If an athlete is asked what endurance means to them, the answer will probably be pretty standard and maybe even straight out of the dictionary. It would be something along the lines of pushing yourself to the limit, or taking it as far as you can. In fact, the Merriam-Webster dictionary states that endurance is “the ability to withstand hardship or adversity; the ability to sustain a prolonged stressful effort or activity.” However, if a performance artist is asked what endurance means to them, the answer will not only be vastly different from that of an athlete, but the answer will vary depending on who you ask and depending on what kind of work the performance artist does. One particular artist, Patty Chang, talked about how the idea of endurance is not just pushing yourself as far as you can, but instead taking it one step further. She goes on to say that one element of endurance is finding the thin line between comfort and discomfort and trying to balance on that line.

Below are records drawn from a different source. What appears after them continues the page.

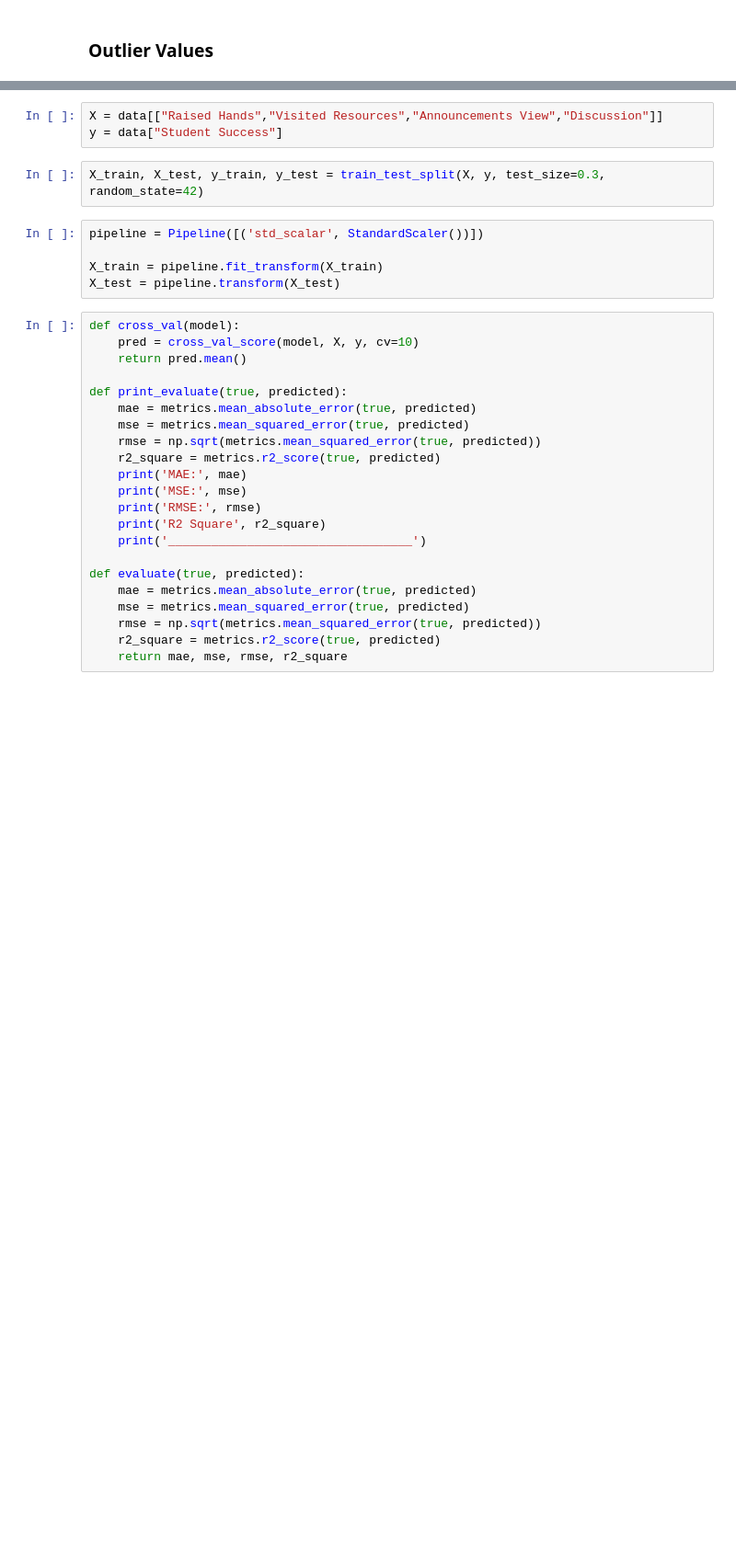
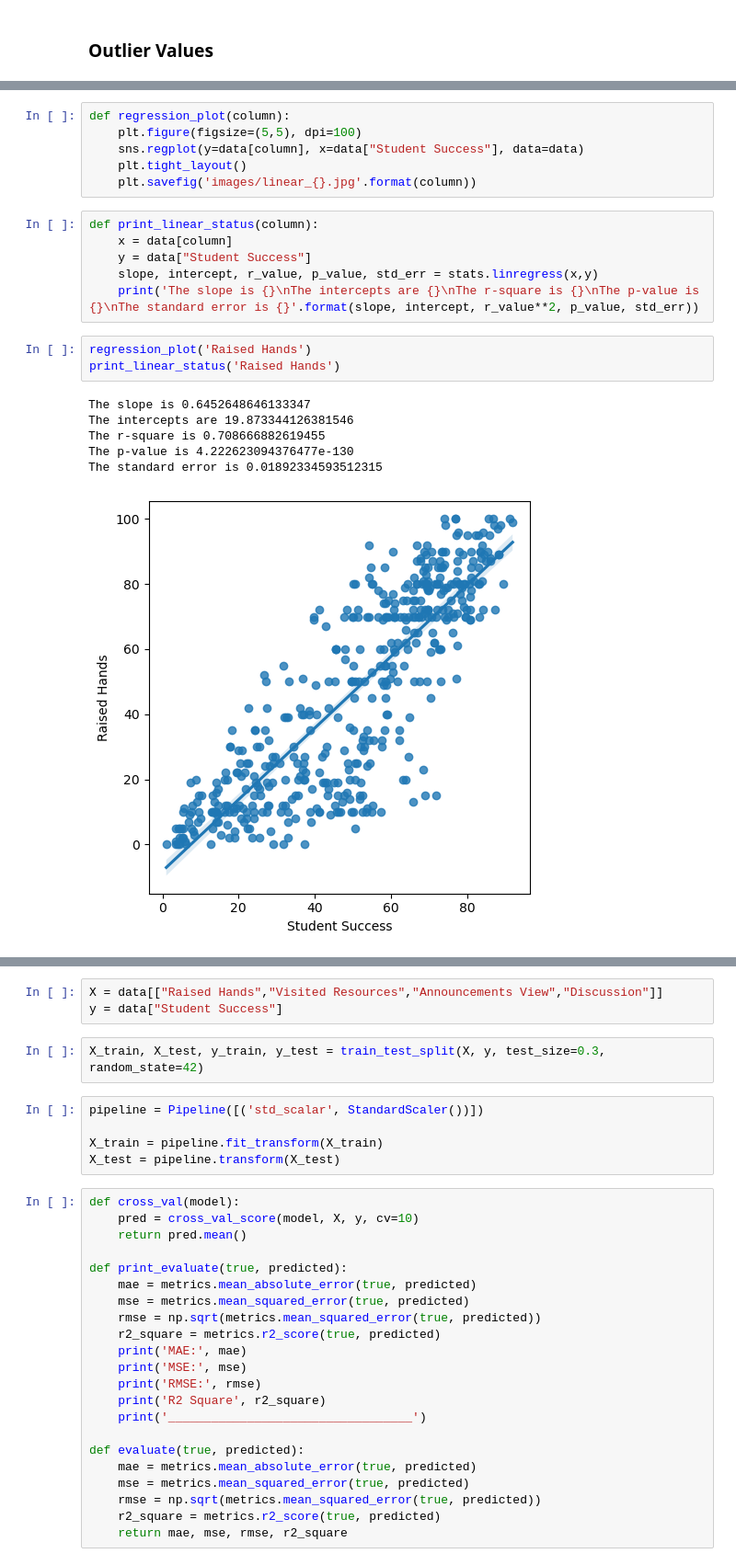
Before and after one commit to dyan27/da-capstone, a Jupyter notebook: explore.ipynb, the cells around one changed output, grey strips where cells are left out. Shown at 92% size. Drawn from its saved outputs; the diff is of its cells as text; blank space fills up the shorter version.

```diff
--- a/explore.ipynb
+++ b/explore.ipynb
@@ -210,0 +210,22 @@ plt.show()
+# %%
+def regression_plot(column):
+    plt.figure(figsize=(5,5), dpi=100)
+    sns.regplot(y=data[column], x=data["Student Success"], data=data)
+    plt.tight_layout()
+    plt.savefig('images/linear_{}.jpg'.format(column))
+# %%
+def print_linear_status(column):
+    x = data[column]
+    y = data["Student Success"]
+    slope, intercept, r_value, p_value, std_err = stats.linregress(x,y)
+    print('The slope is {}\nThe intercepts are {}\nThe r-square is {}\nThe p-value is {}\nThe standard error is {}'.format(slope, intercept, r_value**2, p_value, std_err))
+# %%
+regression_plot('Raised Hands')
+print_linear_status('Raised Hands')
+# %% [output]
+The slope is 0.6452648646133347
+The intercepts are 19.873344126381546
+The r-square is 0.708666882619455
+The p-value is 4.222623094376477e-130
+The standard error is 0.01892334593512315
+[figure, added]
```
Also changed, not shown: parts of 13 cells of this notebook, 19 other files.
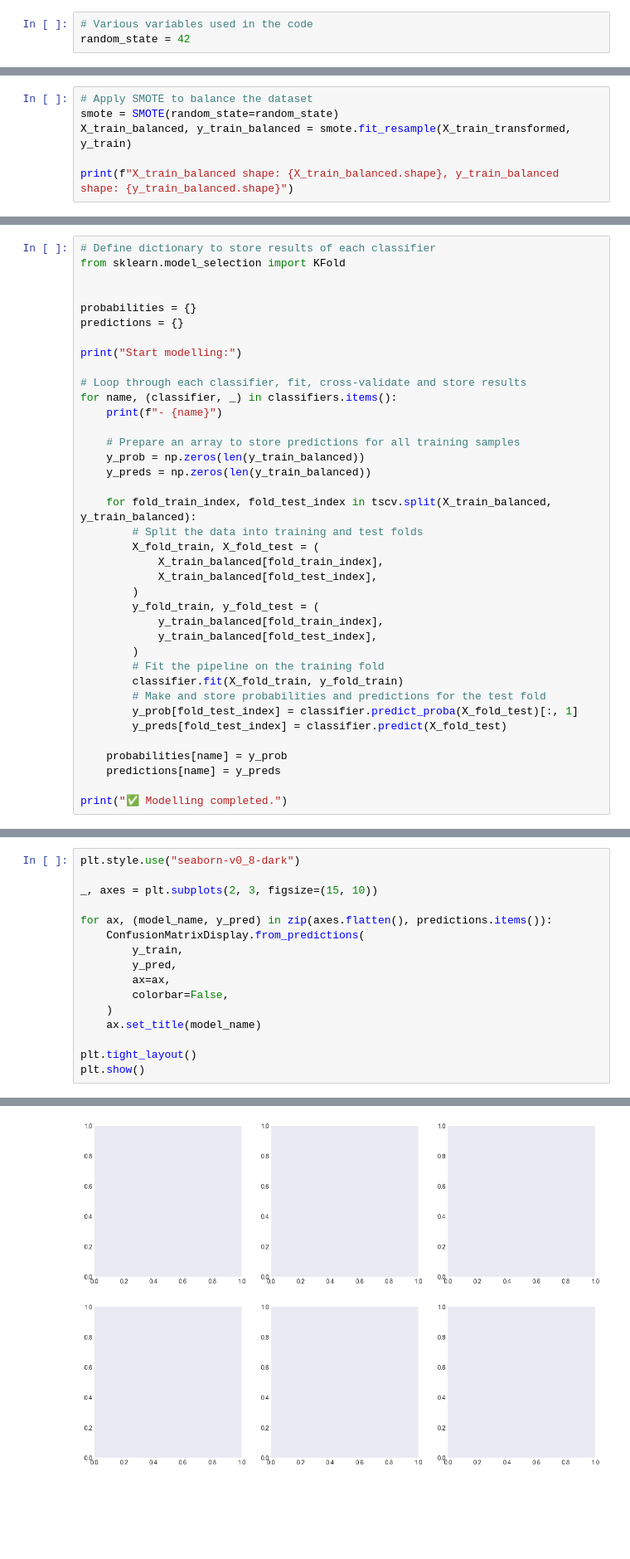
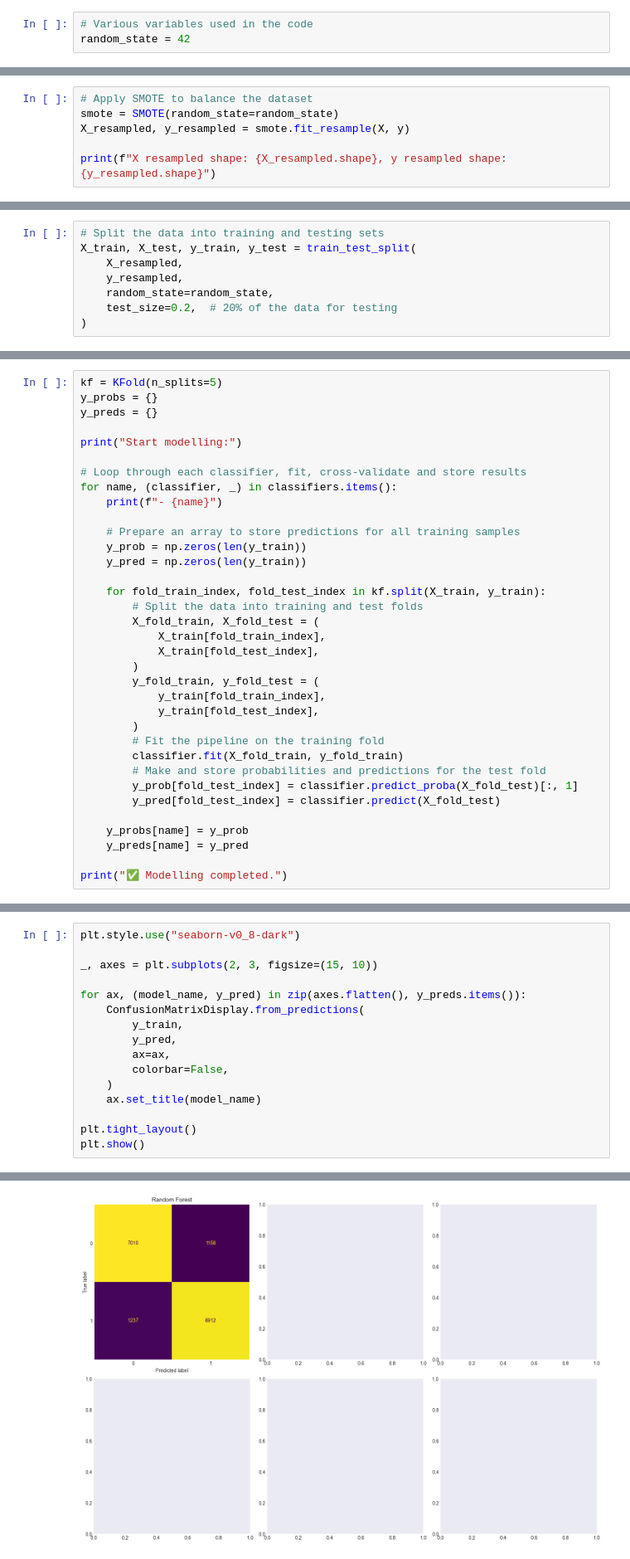
Before and after one commit to vanesterik/mads-telemarketing-assigment, a Jupyter notebook: notebooks/2.0-kve-predictive-modelling.ipynb, the cells around one changed output, grey strips where cells are left out. Shown: that part at 83% size. Saved outputs shown, nothing was run; the diff lists cells and outputs as text; blank space fills up the shorter version.

Commit message:
research: update predictive modelling notebooks

```diff
--- a/notebooks/2.0-kve-predictive-modelling.ipynb
+++ b/notebooks/2.0-kve-predictive-modelling.ipynb
@@ -90,7 +89,7 @@ X_train_transformed = transformer.fit_transform(X_train)
 # %%
 # Apply SMOTE to balance the dataset
 smote = SMOTE(random_state=random_state)
-X_train_balanced, y_train_balanced = smote.fit_resample(X_train_transformed, y_train)
+X_resampled, y_resampled = smote.fit_resample(X, y)
 
-print(f"X_train_balanced shape: {X_train_balanced.shape}, y_train_balanced shape: {y_train_balanced.shape}")
+print(f"X resampled shape: {X_resampled.shape}, y resampled shape: {y_resampled.shape}")
 # %% [output]
@@ -101,3 +97,11 @@ tscv = TimeSeriesSplit(n_splits=5)
+# %%
+# Split the data into training and testing sets
+X_train, X_test, y_train, y_test = train_test_split(
+    X_resampled,
+    y_resampled,
+    random_state=random_state,
+    test_size=0.2,  # 20% of the data for testing
+)
 # %%
 # Define function to calculate maximum profit
 def calculate_maximum_profit(
@@ -206,10 +200,7 @@ Start hypertuning:
 # %%
-# Define dictionary to store results of each classifier
-from sklearn.model_selection import KFold
-
-
-probabilities = {}
-predictions = {}
+kf = KFold(n_splits=5)
+y_probs = {}
+y_preds = {}
 
 print("Start modelling:")
 
@@ -218,27 +209,27 @@ for name, (classifier, _) in classifiers.items():
     print(f"- {name}")
 
     # Prepare an array to store predictions for all training samples
-    y_prob = np.zeros(len(y_train_balanced))
-    y_preds = np.zeros(len(y_train_balanced))
+    y_prob = np.zeros(len(y_train))
+    y_pred = np.zeros(len(y_train))
 
-    for fold_train_index, fold_test_index in tscv.split(X_train_balanced, y_train_balanced):
+    for fold_train_index, fold_test_index in kf.split(X_train, y_train):
         # Split the data into training and test folds
         X_fold_train, X_fold_test = (
-            X_train_balanced[fold_train_index],
-            X_train_balanced[fold_test_index],
+            X_train[fold_train_index],
+            X_train[fold_test_index],
         )
         y_fold_train, y_fold_test = (
-            y_train_balanced[fold_train_index],
-            y_train_balanced[fold_test_index],
+            y_train[fold_train_index],
+            y_train[fold_test_index],
         )
         # Fit the pipeline on the training fold
         classifier.fit(X_fold_train, y_fold_train)
         # Make and store probabilities and predictions for the test fold
         y_prob[fold_test_index] = classifier.predict_proba(X_fold_test)[:, 1]
-        y_preds[fold_test_index] = classifier.predict(X_fold_test)
+        y_pred[fold_test_index] = classifier.predict(X_fold_test)
 
-    probabilities[name] = y_prob
-    predictions[name] = y_preds
+    y_probs[name] = y_prob
+    y_preds[name] = y_pred
 
 print("✅ Modelling completed.")
 # %% [output]
@@ -255,7 +241,7 @@ plt.style.use("seaborn-v0_8-dark")
 
 _, axes = plt.subplots(2, 3, figsize=(15, 10))
 
-for ax, (model_name, y_pred) in zip(axes.flatten(), predictions.items()):
+for ax, (model_name, y_pred) in zip(axes.flatten(), y_preds.items()):
     ConfusionMatrixDisplay.from_predictions(
         y_train,
         y_pred,
@@ -271,4 +256,4 @@ ValueError: Found input variables with inconsistent numbers of samples: [1066, 1
-[figure, old version]
+[figure, new version]
 # %%
 plt.style.use("seaborn-v0_8-darkgrid")
 
```
Also changed, not shown: parts of 25 cells of this notebook, 4 other files.
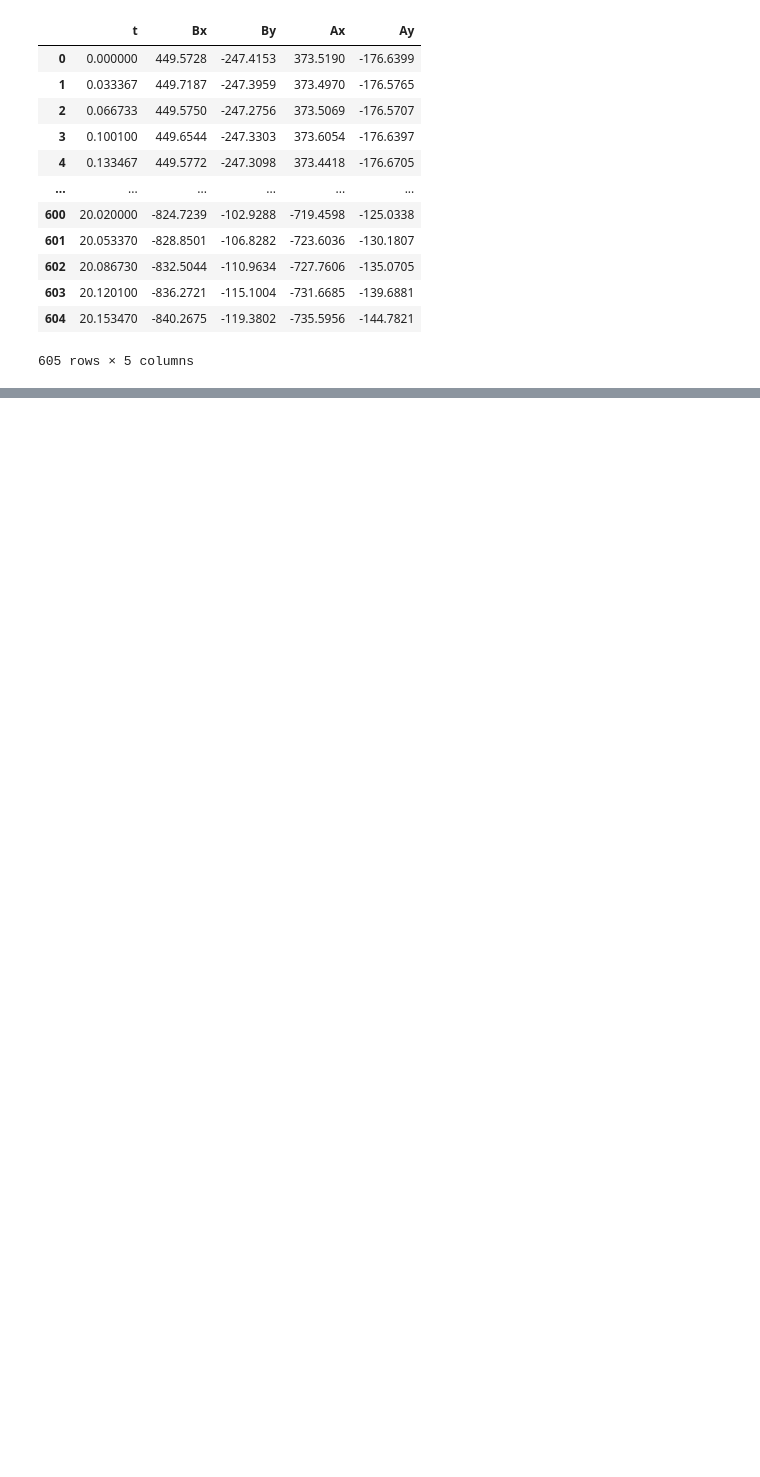
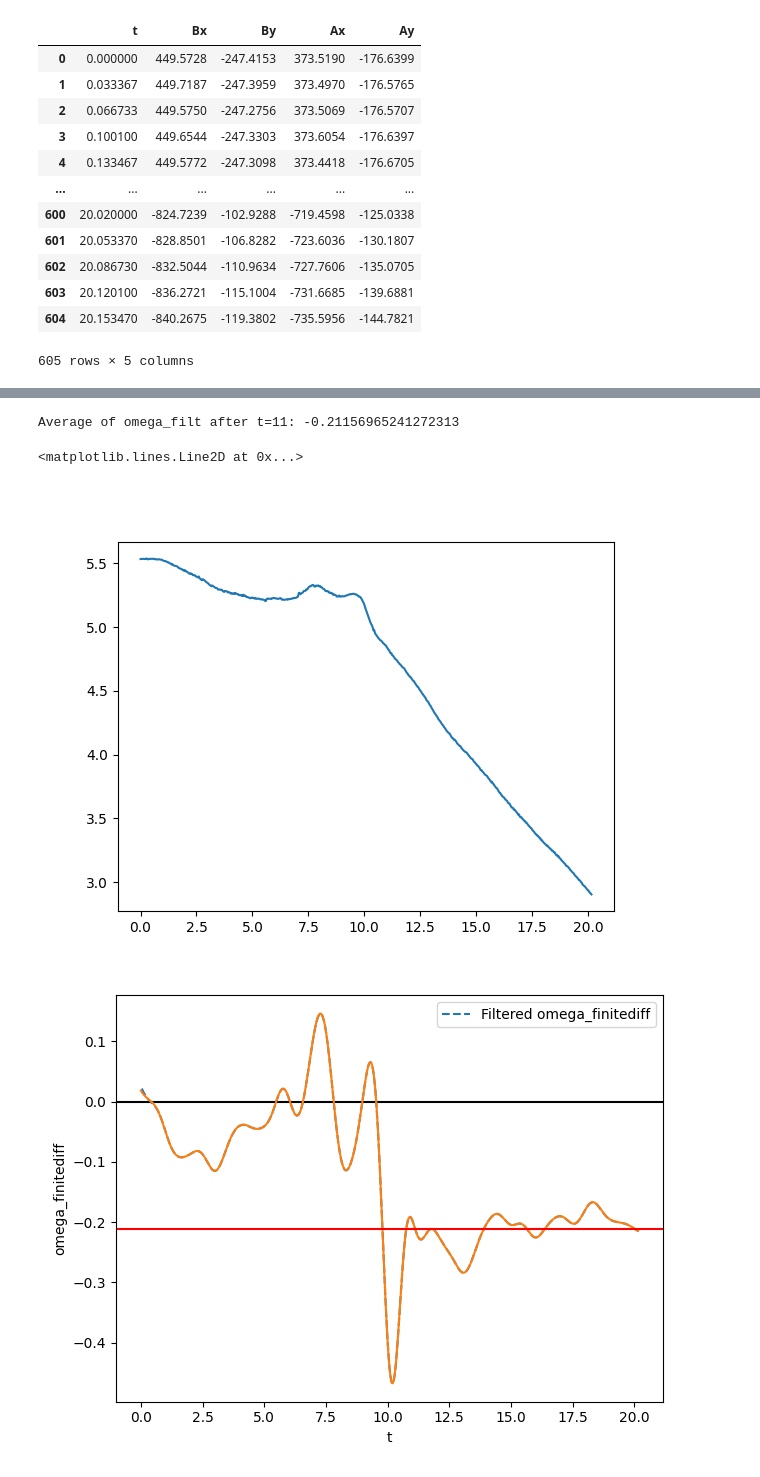
Before and after one commit to NovelMobileRobotsLab/pinto-squirrel, a Jupyter notebook: ICRA25/tracker_data/trackertest.ipynb, the cells around one changed output, grey strips where cells are left out. Drawn from its saved outputs; the diff is of its cells as text; code cells hidden in the pictures; blank space fills up the shorter version.

```diff
--- a/ICRA25/tracker_data/trackertest.ipynb
+++ b/ICRA25/tracker_data/trackertest.ipynb
@@ -135,0 +153,55 @@ plt.tight_layout()
+# %%
+r12x = df['Bx'] - df['Ax']
+r12y = df['By'] - df['Ay']
+v12x = df['Bx_velocity'] - df['Ax_velocity']
+v12y = df['By_velocity'] - df['Ay_velocity']
+
+theta = np.arctan2(r12y, r12x)
+theta = theta % (2*np.pi)
+omega_finitediff = np.diff(theta) / np.diff(df['t'])
+plt.figure()
+plt.plot(df['t'], theta)
+fig, ax = plt.subplots()
+# plt.plot(df['t'][1:], omega_finitediff)
+ax.axhline(0, color='k')
+
+from scipy.signal import butter, filtfilt
+
+# Define a low-pass filter
+def lowpass_filter(data, cutoff, fs, order=5):
+    nyquist = 0.5 * fs
+    normal_cutoff = cutoff / nyquist
+    b, a = butter(order, normal_cutoff, btype='low', analog=False)
+    y = filtfilt(b, a, data)
+    return y
+
+# Apply the low-pass filter to omega_finitediff
+cutoff_frequency = 1  # Adjust the cutoff frequency as needed
+sampling_rate = 1 / np.mean(np.diff(df['t']))  # Calculate the sampling rate from the time data
+omega_finitediff_filtered = lowpass_filter(omega_finitediff, cutoff_frequency, sampling_rate)
+
+# Plot the filtered omega_finitediff
+
+# plt.plot(df['t'], omega)
+plt.plot(df['t'][1:], omega_finitediff_filtered, label='Filtered omega_finitediff', linestyle='--')
+plt.plot(df['t'], omega_filt)
+
+
+
+
+plt.xlabel('t')
+plt.ylabel('omega_finitediff')
+plt.legend()
+plt.tight_layout()
+
+# Get the average of omega_filt after t=11
+df['omega_filt'] = omega_filt
+omega_filt_after_t11 = df[df['t'] > 11]['omega_filt']
+average_omega_filt_after_t11 = omega_filt_after_t11.mean()
+print("Average of omega_filt after t=11:", average_omega_filt_after_t11)
+ax.axhline(average_omega_filt_after_t11, color='r') #-0.21156965241272313
+# %% [output]
+Average of omega_filt after t=11: -0.21156965241272313
+<matplotlib.lines.Line2D at 0x...>
+[figure, added]
+[figure, added]
```
Also changed, not shown: parts of 4 cells of this notebook, 7 other files.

There are a few artists who come to mind when thinking about Chang’s version of endurance. First would be Vito Acconci, who often works with subject matter that forces himself and his audience to deal with personal comfort levels. The second performance artist would be Marina Abramovic, who did one piece that lasted over fifteen hours. These two particular performance artists, as well as many other performance artists, often deal with issues of endurance. From performances that force the performer and viewer/participants to deal with comfort levels to performances that last amounts of time others would consider extreme, performance artists often push themselves past a point that the average person might consider to be endurance. The work these performance artists create will hopefully make the viewer question their own personal definition of endurance.